#### Task input
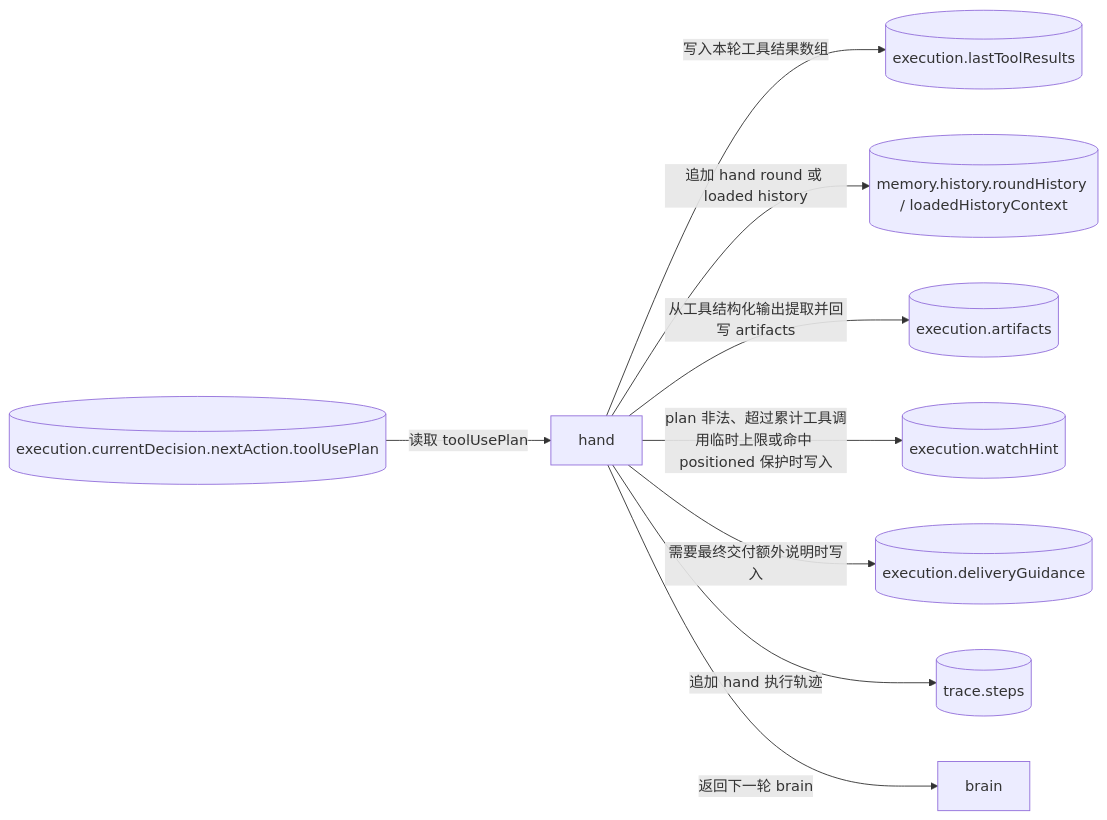
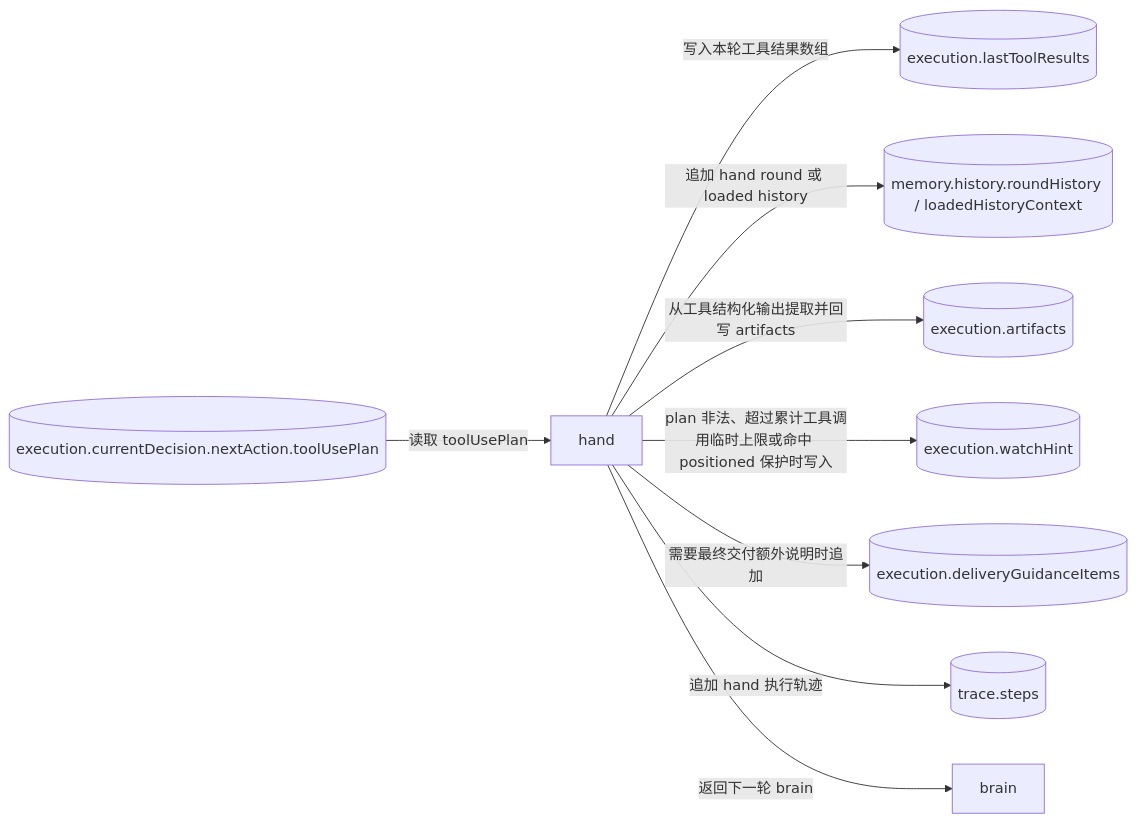
Before and after one commit to Yoan98/Ncurator: the fourth of 5 diagrams in doc/ai-design/data-definition-and-flow.md, drawn with Mermaid. The commit also changed other lines of this file and 25 other files, not shown here.

Commit message:
Refine delivery guidance handoff for mouth

````diff
--- a/doc/ai-design/data-definition-and-flow.md
+++ b/doc/ai-design/data-definition-and-flow.md
@@ -1084,21 +1091,21 @@
 ```mermaid
 flowchart LR
     CD[("execution.currentDecision.nextAction.toolUsePlan")]
     H["hand"]
     LTR[("execution.lastToolResults")]
     PM[("memory.history.roundHistory / loadedHistoryContext")]
     A[("execution.artifacts")]
     WH[("execution.watchHint")]
-    DG[("execution.deliveryGuidance")]
+    DG[("execution.deliveryGuidanceItems")]
     TR[("trace.steps")]
     B["brain"]
 
     CD -->|读取 toolUsePlan| H
     H -->|写入本轮工具结果数组| LTR
     H -->|追加 hand round 或 loaded history| PM
     H -->|从工具结构化输出提取并回写 artifacts| A
     H -->|plan 非法、超过累计工具调用临时上限或命中 positioned 保护时写入| WH
-    H -->|需要最终交付额外说明时写入| DG
+    H -->|需要最终交付额外说明时追加| DG
     H -->|追加 hand 执行轨迹| TR
     H -->|返回下一轮 brain| B
 ```
````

#### Problem requirements
Only the lines from the one with "H -->|需要最终交付额外说明时追加| DG" through the last line of the material above are to be duplicated, exactly and with both ends kept.

#### Solution
+    H -->|需要最终交付额外说明时追加| DG
     H -->|追加 hand 执行轨迹| TR
     H -->|返回下一轮 brain| B
 ```
````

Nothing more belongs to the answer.